Arthur Edward Waite (October 2, 1857 – May 19, 1942), commonly known as AE Waite, was a British poet born in the United States and a scholarly mystic who wrote extensively on occult and esoteric subjects, and was the co-creator of the deck of the Tarot Rider-Waite.
As his biographer RA Gilbert described it, “Waite's name has survived because he was the first to attempt a systematic study of the history of Western occultism, seen as a spiritual tradition rather than as aspects of protocience or as the pathology of religion "
Waite was born in Brooklyn, New York, United States.
Waite's father, Captain Charles F. Waite, died when he was very young, and his widowed mother, Emma Lovell, returned to his home country, England, where he was raised.
Since they had no money, Waite was educated in a small private school in North London.
When he was 13, he was educated at Colegio San Carlos and when he left school to become an office worker he wrote verses in his spare time.
In 1863 Waite's mother converted to Catholicism.
The death of his sister Frederika Waite in 1874 soon attracted him to psychic research.
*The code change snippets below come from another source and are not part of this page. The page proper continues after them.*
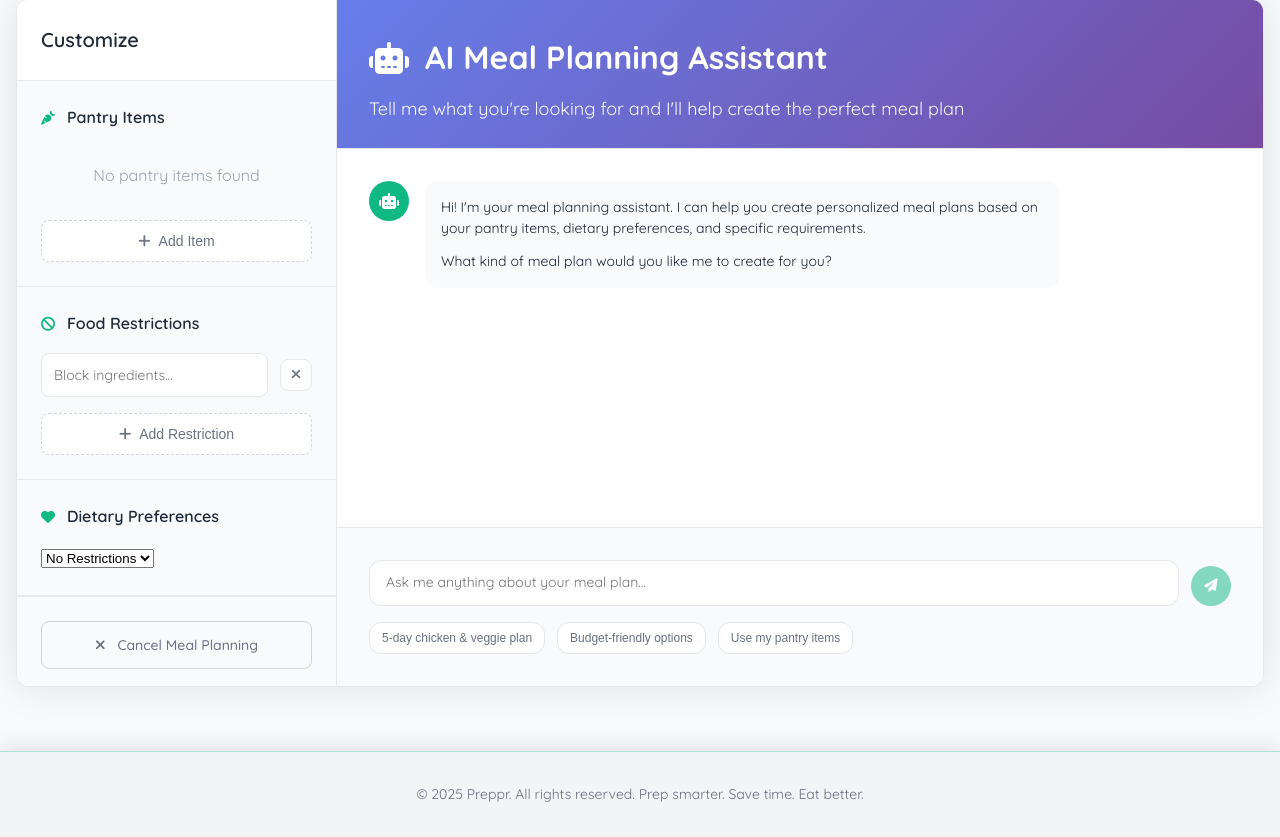
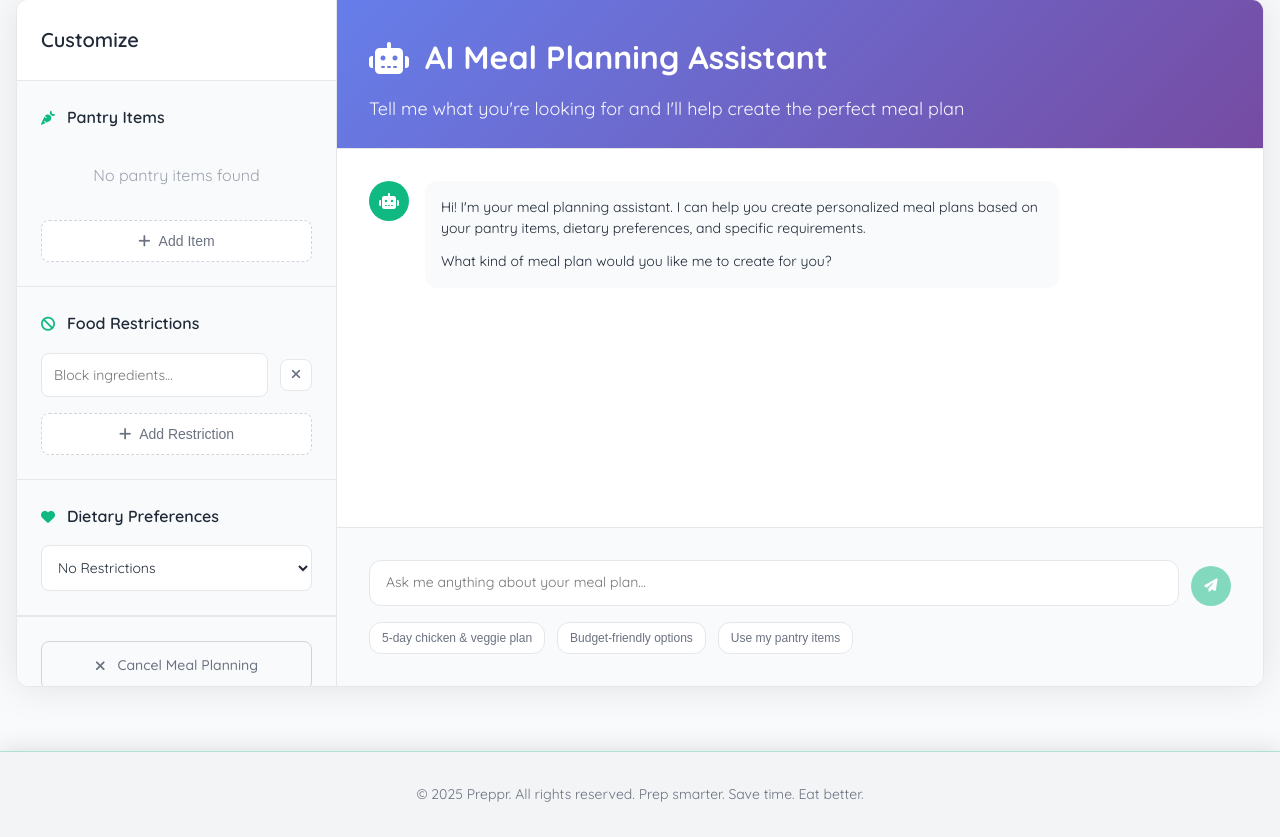
Before and after one commit to michaelzwang13/smartkart, a Flask app: template src/templates/advanced_meal_planning.html in a window 1280 px wide. Shown: the part 97-934 px from the top of the page. Run offline with Flask 3, Linux system fonts and the light colour scheme; the template is opened without the code that fills it, so the values that code supplies are empty.

Commit message:
fixed dropdown ui

```diff
--- a/src/templates/advanced_meal_planning.html
+++ b/src/templates/advanced_meal_planning.html
@@ -208,6 +208,30 @@
         background: var(--error-color);
         border-color: var(--error-color);
         color: white;
+      }
+
+      /* Form select styling */
+      .form-select {
+        width: 100%;
+        padding: var(--spacing-sm);
+        border: 1px solid var(--border-light);
+        border-radius: var(--radius-md);
+        font-size: 0.875rem;
+        font-family: var(--font-family);
+        background: var(--bg-primary);
+        color: var(--text-primary);
+        cursor: pointer;
+        transition: all 0.2s ease;
+      }
+
+      .form-select:focus {
+        outline: none;
+        border-color: var(--primary-color);
+        box-shadow: 0 0 0 3px rgba(16, 185, 129, 0.1);
+      }
+
+      .form-select:hover {
+        border-color: var(--border-medium);
       }
 
       /* Main chat area */
```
At age 21, he began reading regularly in the British Museum Library, studying many branches of esotericism.
In 1881 Waite discovered the writings of Eliphas Levi.
When Waite was almost 30 years old he married Ada Lakeman (also called "Lucasta"), and they had a daughter, Sybil.
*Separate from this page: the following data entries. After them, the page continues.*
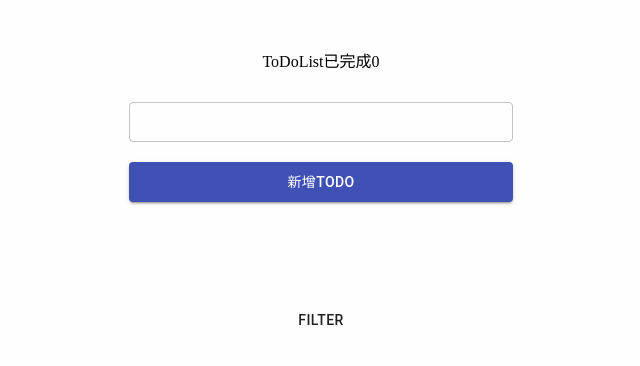
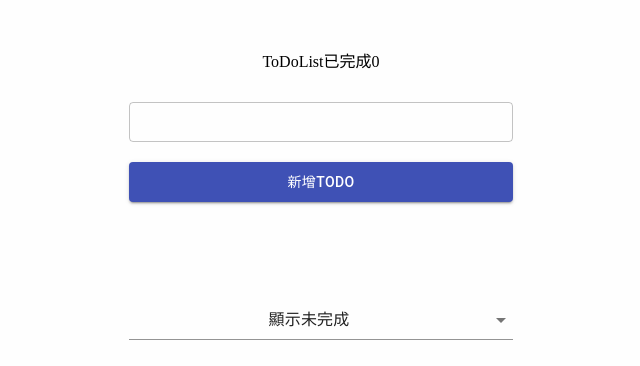
Before and after one commit to zxc469469/React-TodoList, a React (Create React App) app: page / in a window 1280 px wide. Shown: the top 366 px of the page, without its empty margins (319-959 px from the left). Built offline with nearby package versions, Linux system fonts and the light colour scheme.

Commit message:
new :  filterToDo - Select filter type change : TodoList  add filter func.

```diff
--- a/src/App.tsx
+++ b/src/App.tsx
@@ -14,6 +14,7 @@ const ToDoTitle = styled.div`
   align-items: center;
   margin-bottom: 30px;
 `;
+
 const InputContainer = styled.div`
   display: flex;
   justify-content: center;
@@ -21,6 +22,7 @@ const InputContainer = styled.div`
   flex-direction: column;
   height: 300px;
 `;
+
 function App() {
   const ToDoListCount = useSelector((state: rootState) => state.ToDoList).count;
   const allToDoList = useSelector((state: rootState) => state.ToDoList).ToDoList;
--- a/src/components/ToDoFilter.tsx
+++ b/src/components/ToDoFilter.tsx
@@ -1,22 +1,36 @@
 import React, { useState } from "react";
-import { useDispatch } from "react-redux";
-import { ADD_TODO } from "../store/constants/index";
+import { useDispatch, useSelector } from "react-redux";
 import styled from "@emotion/styled";
-import { Button} from '@material-ui/core';
+import { Select } from "@material-ui/core";
+import {
+  FILTER_FINISHED_TODO,
+  FILTER_UNFINISHED_TODO,
+} from "../store/constants/index";
 
-const FilterBtn = styled(Button)`
+
+const FilterSelect = styled(Select)`
   width: 30%;
   min-width: 200px;
   height: 40px;
 `;
 
+export default function ToDoFilter() {
+  const [filterType, setFilterType] = useState(FILTER_UNFINISHED_TODO);
+  const dispatch = useDispatch();
 
-export default function ToDoFilter() {
-    return(
-       <>
-       <FilterBtn>
-           filter
-       </FilterBtn>
-       </>
-    )
+  const filterDispatch = (type: String) => {
+    dispatch({ type: type });
+  };
+  const handleFilterSelect = (e: any) => {
+    setFilterType(e.target.value);
+    filterDispatch(e.target.value);
+  };
+  return (
+    <>
+      <FilterSelect value={filterType} onChange={handleFilterSelect}>
+        <option value={FILTER_UNFINISHED_TODO}>顯示未完成</option>
+        <option value={FILTER_FINISHED_TODO}>顯示已完成</option>
+      </FilterSelect>
+    </>
+  );
 }
--- a/src/components/TodoList.tsx
+++ b/src/components/TodoList.tsx
@@ -3,19 +3,18 @@ import styled from "@emotion/styled";
 import { useSelector, useDispatch } from "react-redux";
 import { rootState } from "../store/reducers/index";
 import { DELETE_TODO, FINISHED_TODO } from "../store/constants/index";
-import {Card ,Button} from '@material-ui/core';
-import DeleteIcon from '@material-ui/icons/Delete';
-
+import { Card, Button } from "@material-ui/core";
+import DeleteIcon from "@material-ui/icons/Delete";
 
 const size = {
-  mobileS: '320px',
-  mobileM: '375px',
-  mobileL: '425px',
-  tablet: '768px',
-  laptop: '1024px',
-  laptopL: '1440px',
-  desktop: '2560px'
-}
+  mobileS: "320px",
+  mobileM: "375px",
+  mobileL: "425px",
+  tablet: "768px",
+  laptop: "1024px",
+  laptopL: "1440px",
+  desktop: "2560px",
+};
 
 const device = {
   mobileS: `(max-width: ${size.mobileS})`,
@@ -25,7 +24,7 @@ const device = {
   laptop: `(max-width: ${size.laptop})`,
   laptopL: `(max-width: ${size.laptopL})`,
   desktop: `(max-width: ${size.desktop})`,
-  desktopL: `(max-width: ${size.desktop})`
+  desktopL: `(max-width: ${size.desktop})`,
 };
 
 const ToDoListContainer = styled.div`
@@ -33,13 +32,13 @@ const ToDoListContainer = styled.div`
   grid-template-columns: repeat(3, 1fr);
   grid-auto-rows: minmax(50px, auto);
 
-  @media ${device.tablet}{
-    grid-template: 1fr /1fr 1fr ;
+  @media ${device.tablet} {
+    grid-template: 1fr /1fr 1fr;
   }
   width: 100%;
   min-height: 200px;
-  padding:50px;
-  box-sizing:border-box;
+  padding: 50px;
+  box-sizing: border-box;
 `;
 
 const ToDoCard = styled(Card)`
@@ -51,24 +50,22 @@ const ToDoCard = styled(Card)`
   flex-direction: column;
   background-color: #fff;
   padding-bottom: 30px;
-  color:#2c2c2c;
-
+  color: #2c2c2c;
 `;
-type ToDoTextProp={
-  isfinished:Boolean;
-}
+type ToDoTextProp = {
+  isfinished: Boolean;
+};
 const ToDoText = styled.div<ToDoTextProp>`
   display: flex;
   height: 100%;
   width: 100%;
   padding: 20px;
   box-sizing: border-box;
-  text-decoration: ${(props)=>props.isfinished ? 'line-through': 'none'};
+  text-decoration: ${(props) => (props.isfinished ? "line-through" : "none")};
   word-break: break-all;
 `;
 
-
-const ToDoTextTitle = styled("div")``
+const ToDoTextTitle = styled("div")``;
 
 const ToDoDeleteBtn = styled(Button)`
   width: 50%;
@@ -76,37 +73,59 @@ const ToDoDeleteBtn = styled(Button)`
   border: 1px solid #1c1c1c;
   border-radius: 3px;
   height: 40px;
-  background:#fff;
+  background: #fff;
 `;
+
+interface Todo {
+  name: string;
+  key: number;
+  finished: boolean;
+}
 
 export default function DisplayToDoList() {
   const ToDoList = useSelector((state: rootState) => state.ToDoList.ToDoList);
+  const filterType = useSelector(
+    (state: rootState) => state.filterReducer.filterType
+  );
   const dispatch = useDispatch();
-  const Delete = (toDeleteKey: number) => {
+  const handleToDoDelete = (toDeleteKey: number) => {
     dispatch({ type: DELETE_TODO, payload: { toDeleteKey: toDeleteKey } });
   };
 
-  const finished = (toFinishKey: Number) => {
+  const handleToDoFinished = (toFinishKey: Number) => {
     dispatch({ type: FINISHED_TODO, payload: { toFinishKey: toFinishKey } });
   };
 
-
-
+  const filter = (ToDo: Todo): boolean => {
+    console.log(filterType);
+    switch (filterType) {
+      case "Finished": {
+        if (ToDo.finished === true) return true;
+        else return false;
+      }
+      case "UnFinished": {
+        if (ToDo.finished === false) return true;
+        else return false;
+      }
+      default:
+        return false;
+    }
+  };
 
   return (
     <ToDoListContainer>
-      {  console.log(ToDoList)}
-      {ToDoList.map((ele: { name: string; key: number; finished:boolean }, i) => {
-        if(i>=1 && ele.finished === false)
+      {console.log(ToDoList)}
+      {ToDoList.map((ele: Todo, i) => {
+        if (filter(ele) && i >= 1)
           return (
-          <ToDoCard key={ele.key} >
+            <ToDoCard key={ele.key}>
               <ToDoTextTitle>第{i}項：</ToDoTextTitle>
-            <ToDoText  isfinished={ele.finished}
+              <ToDoText
+                isfinished={ele.finished}
                 onClick={() => {
-                finished(i);
+                  handleToDoFinished(i);
                 }}
                 data-testid={ele.key}
-
               >
                 {ele.name}
               </ToDoText>
@@ -115,7 +134,7 @@ export default function DisplayToDoList() {
                 color="secondary"
                 startIcon={<DeleteIcon />}
                 onClick={() => {
-                Delete(i);
+                  handleToDoDelete(i);
                 }}
               >
                 刪除
--- a/src/store/constants/index.tsx
+++ b/src/store/constants/index.tsx
@@ -17,5 +17,5 @@ export type DELETE_TODO = typeof DELETE_TODO;
 export const FILTER_FINISHED_TODO = "FILTER_FINSHED_TODOS";
 export type FILTER_FINISHED_TODO = typeof FILTER_FINISHED_TODO;
 
-export const FILTER_UNFINISHED_TODO = "FILTER_FINSHED_TODOS";
+export const FILTER_UNFINISHED_TODO = "FILTER_UNFINISHED_TODO";
 export type FILTER_UNFINISHED_TODO = typeof FILTER_UNFINISHED_TODO;
--- a/src/store/reducers/filterReducer.tsx
+++ b/src/store/reducers/filterReducer.tsx
@@ -2,7 +2,7 @@ import { FILTER_FINISHED_TODO ,FILTER_UNFINISHED_TODO} from "../constants/index"
 import { FilterAction } from "../actions/index";
 
 const FilterInitState = {
-  filterType: "null",
+  filterType: "UnFinished",
 };
 interface FilterInitState {
   filterType: string;
```
Also changed, not shown: src/store/reducers/ToDoReducer.tsx (+4 -5 lines). Lines whose indentation alone changed are shown as unchanged.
Some time after Lucasta's death in 1924, Waite married Mary Broadbent Schofield.
He spent most of his life in or near London, connected to several publishers and editing a magazine, The Unknown World.
Waite joined the Foreign Order of the Hermetic Order of the Golden Dawn in January 1891 after being introduced by E.W. Berridge
- In 1893 he retired from the Golden Dawn.
- In 1896 he rejoined the Outer Order of the Golden Dawn.
- In 1899 he entered the Second Order of the Golden Dawn.
- He became a Mason in 1901 and entered the Rosicrucian Societies of Anglia in 1902.
- In 1903 Waite founded the Independent and Rectified Order R. R. et A. C.
- This Order was dissolved in 1914.
The golden dawn was torn by internal disputes until Waite's departure in 1914; In July 1915 he formed the Fraternity of the Pink Cross, which should not be confused with the Rosicrucian Societies.
By then there were already half a dozen stems of the original golden aurora, and as a whole it never recovered.
Aleister Crowley, the enemy of Waite, referred to him as the villain "Arthwate" in his novel Moonchild and referred to him as "Dead Waite" in his magazine Equinox.
Lovecraft has a villainous wizard in his story "The thing at the door" called Ephraim Waite; According to Robert M. Price, this character was based on Waite.
The author and scholar Waite was a prolific author and many of his works were well received in academic circles.
He wrote hidden texts on subjects such as divination, esotericism, Rosicrucianism, Freemasonry, ceremonial magic, cabalism and alchemy; He also translated and reissued several mystical and alchemical works.
He wrote about the Holy Grail, influenced by his friendship with Arthur Machen.
A number of its volumes remain printed, including The Book of Ceremonial Magic (1911), The Holy Kabbalah (1929), A New Encyclopedia of Masonry (1921), and its edited translation of the Transcendental Magic of Eliphas Levi (1896) , his Doctrine and Ritual (1910), after having seen reprints in recent years.
Waite also wrote two allegorical fantasy novels, Prince Starbeam (1889) and The Quest of the Golden Stairs (1893), and edited Elfin Music, an poetry anthology based on the folklore of English fairies.
Arthur Edward Waite and the Tarot Rider-Waite-Smith
He is best known as the co-creator of the Tarot Rider-Waite-Smith deck and author of his companion volume, the Tarot Key, reissued in expanded form the following year, 1911, as the Pictorial Key of the Tarot, a guide for Tarot reading.
The Rider-Waite-Smith tarot was noted for being one of the first tarot decks to illustrate all tarot cards in their entirety, and not just the 22 major arcane cards.
Pamela Colman Smith, a member of Golden Dawn, illustrated Waite's letters, and the deck was first published in 1909.
It remains in publication today.
It is known that the inspiration for this deck was partly provided by the Sola-Busca tarot (Northern Italy, 1491), the first and only Tarot deck fully illustrated until the publication of the Rider-Waite-Smith tarot.